With the overemphasis on the form factor making bigger and smaller sizes and shapes for computing devices, we seesaw between iPod Classics and Nanos and between iPads and Minis. But where are the great functional enhancements? Yeah, ask Siri.

Similarly in computing architecture, we have latched unto cloud computing as the next great savior of IT-mankind, ignoring the repackaging again of the mainframe into a cool new computing model again, and relegating the prior go-to architecture of distributed computing as the evil twin. Sure, we can save some bucks until the pendulum swings back toward more decentralization and agility again.

In social computing, with Facebook what can you say–it’s got a billion users, but virtually not a single one would pay a dime to use it. If not for marketers scooping up our personal information online and advertisers annoying us with their flashing and protruding pop-ups, we continue to trade privacy for connectedness, until we lose too much of ourselves to identity thieves and snooping sources, and we fall back clamoring for more protection.

In security, we are getting clobbered by cyber intrusions, cyber espionage, and cyber attacks–everyday! We can’t seem to figure out the rules of cyberspace or how to protect ourselves in it. We can’t even find enough qualified people to fight the cyber fight.

I was surprised that even magazine, Fast Company, which prides itself on finding the next great innovation out there, states this month (April 2013), “Growing uncertainty in tech is creating chaos for startups, consumers, and investors…nobody has a non-obvious new social business model that can scale.”

As in the movie, Children of Men, we are suffering from an infertility of innovation–whether from burnout, a focus on short-term profit instead of long-term R&D investments, declining scores in STEM, or a lack of leadership–we are waiting for the next pregnancy so we can have hope again, but are disappointed that so many are false positives or overhyped prophets.

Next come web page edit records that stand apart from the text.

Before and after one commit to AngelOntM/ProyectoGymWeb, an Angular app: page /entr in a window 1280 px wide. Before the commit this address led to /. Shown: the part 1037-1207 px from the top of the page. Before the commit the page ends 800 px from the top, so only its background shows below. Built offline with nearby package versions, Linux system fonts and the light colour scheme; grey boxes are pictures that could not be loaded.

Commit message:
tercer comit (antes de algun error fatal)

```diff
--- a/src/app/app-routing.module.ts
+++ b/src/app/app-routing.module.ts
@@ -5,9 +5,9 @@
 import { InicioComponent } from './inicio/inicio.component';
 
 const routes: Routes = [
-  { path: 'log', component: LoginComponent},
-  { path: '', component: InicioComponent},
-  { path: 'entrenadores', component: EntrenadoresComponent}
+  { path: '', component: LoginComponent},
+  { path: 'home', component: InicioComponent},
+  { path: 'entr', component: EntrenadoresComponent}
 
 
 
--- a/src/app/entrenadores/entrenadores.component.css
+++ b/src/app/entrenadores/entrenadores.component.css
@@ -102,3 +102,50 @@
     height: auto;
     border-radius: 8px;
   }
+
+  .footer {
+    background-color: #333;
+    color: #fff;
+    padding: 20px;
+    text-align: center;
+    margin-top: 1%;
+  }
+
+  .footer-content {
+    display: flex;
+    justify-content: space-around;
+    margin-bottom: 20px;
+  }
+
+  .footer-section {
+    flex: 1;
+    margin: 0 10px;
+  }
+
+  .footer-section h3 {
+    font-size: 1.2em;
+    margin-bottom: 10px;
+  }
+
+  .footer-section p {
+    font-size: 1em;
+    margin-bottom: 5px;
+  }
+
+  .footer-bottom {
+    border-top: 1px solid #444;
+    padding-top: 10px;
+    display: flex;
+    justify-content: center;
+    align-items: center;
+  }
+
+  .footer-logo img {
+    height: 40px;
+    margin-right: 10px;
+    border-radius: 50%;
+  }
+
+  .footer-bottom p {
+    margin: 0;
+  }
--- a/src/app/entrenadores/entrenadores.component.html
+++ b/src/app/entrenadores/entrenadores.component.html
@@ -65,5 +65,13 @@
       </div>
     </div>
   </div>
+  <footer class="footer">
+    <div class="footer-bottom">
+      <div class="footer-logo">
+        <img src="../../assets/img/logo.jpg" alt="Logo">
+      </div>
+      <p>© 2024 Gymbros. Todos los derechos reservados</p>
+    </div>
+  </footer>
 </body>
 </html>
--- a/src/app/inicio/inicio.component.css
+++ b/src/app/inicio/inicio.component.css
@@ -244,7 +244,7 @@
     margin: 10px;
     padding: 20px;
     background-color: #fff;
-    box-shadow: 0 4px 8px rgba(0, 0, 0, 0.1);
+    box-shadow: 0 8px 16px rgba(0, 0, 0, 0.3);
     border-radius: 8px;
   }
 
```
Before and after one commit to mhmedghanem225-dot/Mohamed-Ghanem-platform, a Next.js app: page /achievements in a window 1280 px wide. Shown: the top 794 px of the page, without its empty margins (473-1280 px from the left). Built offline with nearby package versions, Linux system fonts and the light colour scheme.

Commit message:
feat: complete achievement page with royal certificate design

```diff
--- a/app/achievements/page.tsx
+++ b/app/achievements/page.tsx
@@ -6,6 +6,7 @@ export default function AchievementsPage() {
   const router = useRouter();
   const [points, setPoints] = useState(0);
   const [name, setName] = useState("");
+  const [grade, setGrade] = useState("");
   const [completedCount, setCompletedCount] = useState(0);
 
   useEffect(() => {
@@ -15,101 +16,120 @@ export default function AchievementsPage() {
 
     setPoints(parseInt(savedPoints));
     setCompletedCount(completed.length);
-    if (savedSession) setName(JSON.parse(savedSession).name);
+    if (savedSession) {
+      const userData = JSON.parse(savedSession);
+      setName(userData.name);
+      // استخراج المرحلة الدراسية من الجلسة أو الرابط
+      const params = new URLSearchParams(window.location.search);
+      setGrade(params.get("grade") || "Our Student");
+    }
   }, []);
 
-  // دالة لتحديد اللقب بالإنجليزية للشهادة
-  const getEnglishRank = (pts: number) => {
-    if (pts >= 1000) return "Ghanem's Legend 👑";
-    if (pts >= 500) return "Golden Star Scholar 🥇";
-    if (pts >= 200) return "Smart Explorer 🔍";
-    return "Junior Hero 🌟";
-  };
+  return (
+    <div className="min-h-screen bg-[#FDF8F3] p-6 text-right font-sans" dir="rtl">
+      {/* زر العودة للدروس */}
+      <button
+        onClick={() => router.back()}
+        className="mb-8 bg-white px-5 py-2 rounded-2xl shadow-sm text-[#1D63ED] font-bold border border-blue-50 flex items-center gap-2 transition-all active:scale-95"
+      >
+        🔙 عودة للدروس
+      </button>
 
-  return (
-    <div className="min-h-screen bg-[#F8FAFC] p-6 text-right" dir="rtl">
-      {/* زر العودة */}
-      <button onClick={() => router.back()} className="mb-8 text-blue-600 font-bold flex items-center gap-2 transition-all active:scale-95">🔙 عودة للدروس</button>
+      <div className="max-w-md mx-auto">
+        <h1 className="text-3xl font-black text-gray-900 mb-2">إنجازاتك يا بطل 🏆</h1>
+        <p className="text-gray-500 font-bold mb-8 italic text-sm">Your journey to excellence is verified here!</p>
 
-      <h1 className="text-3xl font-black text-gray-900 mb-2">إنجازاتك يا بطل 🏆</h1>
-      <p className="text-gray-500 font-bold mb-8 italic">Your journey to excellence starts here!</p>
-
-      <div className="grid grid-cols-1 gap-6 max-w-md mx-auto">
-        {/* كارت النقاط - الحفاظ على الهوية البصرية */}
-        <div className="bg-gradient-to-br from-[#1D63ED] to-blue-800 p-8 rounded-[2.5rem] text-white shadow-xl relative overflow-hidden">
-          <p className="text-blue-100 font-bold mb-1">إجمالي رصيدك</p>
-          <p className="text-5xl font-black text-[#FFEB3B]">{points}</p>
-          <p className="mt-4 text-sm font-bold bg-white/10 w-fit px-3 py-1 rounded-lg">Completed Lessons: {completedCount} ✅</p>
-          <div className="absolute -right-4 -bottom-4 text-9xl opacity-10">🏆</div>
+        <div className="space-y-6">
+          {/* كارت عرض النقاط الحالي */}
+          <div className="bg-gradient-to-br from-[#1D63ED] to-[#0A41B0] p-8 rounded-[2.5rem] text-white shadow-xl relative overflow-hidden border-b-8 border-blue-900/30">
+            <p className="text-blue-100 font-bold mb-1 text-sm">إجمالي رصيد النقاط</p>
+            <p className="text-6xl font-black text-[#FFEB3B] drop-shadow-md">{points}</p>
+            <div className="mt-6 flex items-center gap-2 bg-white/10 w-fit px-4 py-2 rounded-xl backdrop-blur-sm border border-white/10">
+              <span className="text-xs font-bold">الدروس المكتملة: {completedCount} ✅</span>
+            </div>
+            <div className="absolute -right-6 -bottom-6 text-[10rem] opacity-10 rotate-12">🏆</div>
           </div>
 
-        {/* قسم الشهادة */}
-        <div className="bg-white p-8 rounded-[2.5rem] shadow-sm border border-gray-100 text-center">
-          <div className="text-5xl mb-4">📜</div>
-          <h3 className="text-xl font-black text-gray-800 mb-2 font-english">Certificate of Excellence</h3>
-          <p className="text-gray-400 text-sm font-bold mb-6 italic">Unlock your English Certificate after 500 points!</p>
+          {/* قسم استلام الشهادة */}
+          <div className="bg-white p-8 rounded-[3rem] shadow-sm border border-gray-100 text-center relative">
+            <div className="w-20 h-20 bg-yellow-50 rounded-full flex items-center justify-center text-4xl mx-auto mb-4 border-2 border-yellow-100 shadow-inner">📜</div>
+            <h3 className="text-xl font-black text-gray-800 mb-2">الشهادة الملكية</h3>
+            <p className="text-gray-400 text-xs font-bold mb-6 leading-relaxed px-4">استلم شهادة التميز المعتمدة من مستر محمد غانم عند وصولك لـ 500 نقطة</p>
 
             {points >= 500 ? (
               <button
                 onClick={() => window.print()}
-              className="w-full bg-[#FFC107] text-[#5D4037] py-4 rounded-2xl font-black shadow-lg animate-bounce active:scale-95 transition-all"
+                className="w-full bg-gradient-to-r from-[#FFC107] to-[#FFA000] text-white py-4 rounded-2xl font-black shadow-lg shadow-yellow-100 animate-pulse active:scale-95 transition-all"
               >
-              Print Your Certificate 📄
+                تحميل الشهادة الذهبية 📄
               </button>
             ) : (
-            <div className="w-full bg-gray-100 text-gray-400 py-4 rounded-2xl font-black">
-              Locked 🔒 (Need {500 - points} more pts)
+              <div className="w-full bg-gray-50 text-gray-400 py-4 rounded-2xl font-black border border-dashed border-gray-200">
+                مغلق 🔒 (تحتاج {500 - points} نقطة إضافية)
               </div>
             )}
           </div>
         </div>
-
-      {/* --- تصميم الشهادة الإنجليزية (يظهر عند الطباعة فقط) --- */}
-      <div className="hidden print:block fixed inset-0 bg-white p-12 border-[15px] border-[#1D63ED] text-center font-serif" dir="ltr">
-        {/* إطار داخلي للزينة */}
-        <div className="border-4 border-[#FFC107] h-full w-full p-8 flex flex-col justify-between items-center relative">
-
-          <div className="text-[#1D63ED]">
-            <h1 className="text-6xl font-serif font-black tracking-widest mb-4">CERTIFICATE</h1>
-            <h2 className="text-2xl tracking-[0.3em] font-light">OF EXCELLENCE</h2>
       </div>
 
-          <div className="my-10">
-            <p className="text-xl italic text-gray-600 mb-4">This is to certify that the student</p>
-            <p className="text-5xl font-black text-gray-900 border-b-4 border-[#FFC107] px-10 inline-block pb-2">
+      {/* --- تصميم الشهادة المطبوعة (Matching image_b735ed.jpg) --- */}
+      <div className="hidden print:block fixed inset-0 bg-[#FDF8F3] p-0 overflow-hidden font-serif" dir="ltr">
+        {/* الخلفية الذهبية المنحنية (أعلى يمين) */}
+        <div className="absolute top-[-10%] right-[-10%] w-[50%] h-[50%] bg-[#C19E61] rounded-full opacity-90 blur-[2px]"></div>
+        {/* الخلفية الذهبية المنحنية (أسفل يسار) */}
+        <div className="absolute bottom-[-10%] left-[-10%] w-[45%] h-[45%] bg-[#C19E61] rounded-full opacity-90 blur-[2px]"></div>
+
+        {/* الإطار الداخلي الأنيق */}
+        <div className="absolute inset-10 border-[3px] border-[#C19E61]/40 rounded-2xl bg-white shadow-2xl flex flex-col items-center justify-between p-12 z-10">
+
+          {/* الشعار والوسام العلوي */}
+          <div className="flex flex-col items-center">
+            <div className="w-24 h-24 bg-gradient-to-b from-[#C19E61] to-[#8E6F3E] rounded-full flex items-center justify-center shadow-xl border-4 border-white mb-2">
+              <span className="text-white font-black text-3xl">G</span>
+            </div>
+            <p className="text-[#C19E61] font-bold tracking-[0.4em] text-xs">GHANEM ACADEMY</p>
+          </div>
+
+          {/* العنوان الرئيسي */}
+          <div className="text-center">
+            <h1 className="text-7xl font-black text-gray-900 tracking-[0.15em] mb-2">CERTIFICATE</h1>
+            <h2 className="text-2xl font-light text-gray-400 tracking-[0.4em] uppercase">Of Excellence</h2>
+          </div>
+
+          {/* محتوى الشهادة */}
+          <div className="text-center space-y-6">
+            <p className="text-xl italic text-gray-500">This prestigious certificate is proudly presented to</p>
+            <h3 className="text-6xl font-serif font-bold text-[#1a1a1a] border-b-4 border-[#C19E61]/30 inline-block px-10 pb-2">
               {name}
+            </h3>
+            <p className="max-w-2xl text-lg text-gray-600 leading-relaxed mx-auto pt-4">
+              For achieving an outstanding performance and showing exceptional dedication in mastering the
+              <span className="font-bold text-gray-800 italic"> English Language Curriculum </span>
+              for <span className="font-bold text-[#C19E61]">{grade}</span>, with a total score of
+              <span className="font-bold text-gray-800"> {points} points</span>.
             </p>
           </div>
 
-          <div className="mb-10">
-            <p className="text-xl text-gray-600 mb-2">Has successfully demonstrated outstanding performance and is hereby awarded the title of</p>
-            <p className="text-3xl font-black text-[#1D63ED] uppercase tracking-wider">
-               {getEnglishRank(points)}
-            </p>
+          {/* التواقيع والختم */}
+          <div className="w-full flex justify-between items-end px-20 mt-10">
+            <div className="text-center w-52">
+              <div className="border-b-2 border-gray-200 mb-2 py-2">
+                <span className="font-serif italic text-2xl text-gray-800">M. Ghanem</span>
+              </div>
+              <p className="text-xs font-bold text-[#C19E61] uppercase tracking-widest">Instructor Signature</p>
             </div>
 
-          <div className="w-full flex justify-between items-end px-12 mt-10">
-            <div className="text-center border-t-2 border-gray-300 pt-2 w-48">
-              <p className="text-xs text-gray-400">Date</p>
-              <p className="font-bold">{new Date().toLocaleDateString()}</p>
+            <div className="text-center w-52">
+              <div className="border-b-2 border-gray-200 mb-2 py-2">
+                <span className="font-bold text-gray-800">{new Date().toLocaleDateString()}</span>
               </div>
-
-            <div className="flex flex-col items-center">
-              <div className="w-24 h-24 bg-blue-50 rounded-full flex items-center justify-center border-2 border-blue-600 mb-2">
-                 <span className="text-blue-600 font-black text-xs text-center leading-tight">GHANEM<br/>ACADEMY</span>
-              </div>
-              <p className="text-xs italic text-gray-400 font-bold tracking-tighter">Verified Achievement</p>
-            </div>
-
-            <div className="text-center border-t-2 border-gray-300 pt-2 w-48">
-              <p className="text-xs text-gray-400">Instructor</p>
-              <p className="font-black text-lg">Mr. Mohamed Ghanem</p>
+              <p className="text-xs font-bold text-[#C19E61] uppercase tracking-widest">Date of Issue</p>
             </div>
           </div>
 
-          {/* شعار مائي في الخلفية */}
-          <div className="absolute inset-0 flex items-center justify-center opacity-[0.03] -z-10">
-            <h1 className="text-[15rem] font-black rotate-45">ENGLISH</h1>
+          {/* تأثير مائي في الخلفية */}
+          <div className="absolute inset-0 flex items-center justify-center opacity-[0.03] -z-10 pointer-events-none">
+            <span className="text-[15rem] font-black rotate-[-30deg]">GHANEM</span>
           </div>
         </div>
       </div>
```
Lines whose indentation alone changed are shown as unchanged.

One of the things, I am most excited about is Google Glass and their concept of augmented reality, but the glasses are geeky and will need to be package in a lot more eloquent solution to really be practical in our futures.

The next great thing will come–life is a great cycle–but as in the Bible with 7 fat cows and 7 skinny cows, leading to the great famine in Egypt, we are now seeing lots of skinny cows walking around and it is darn scary. 😉

(Source Photo: Andy Blumenthal)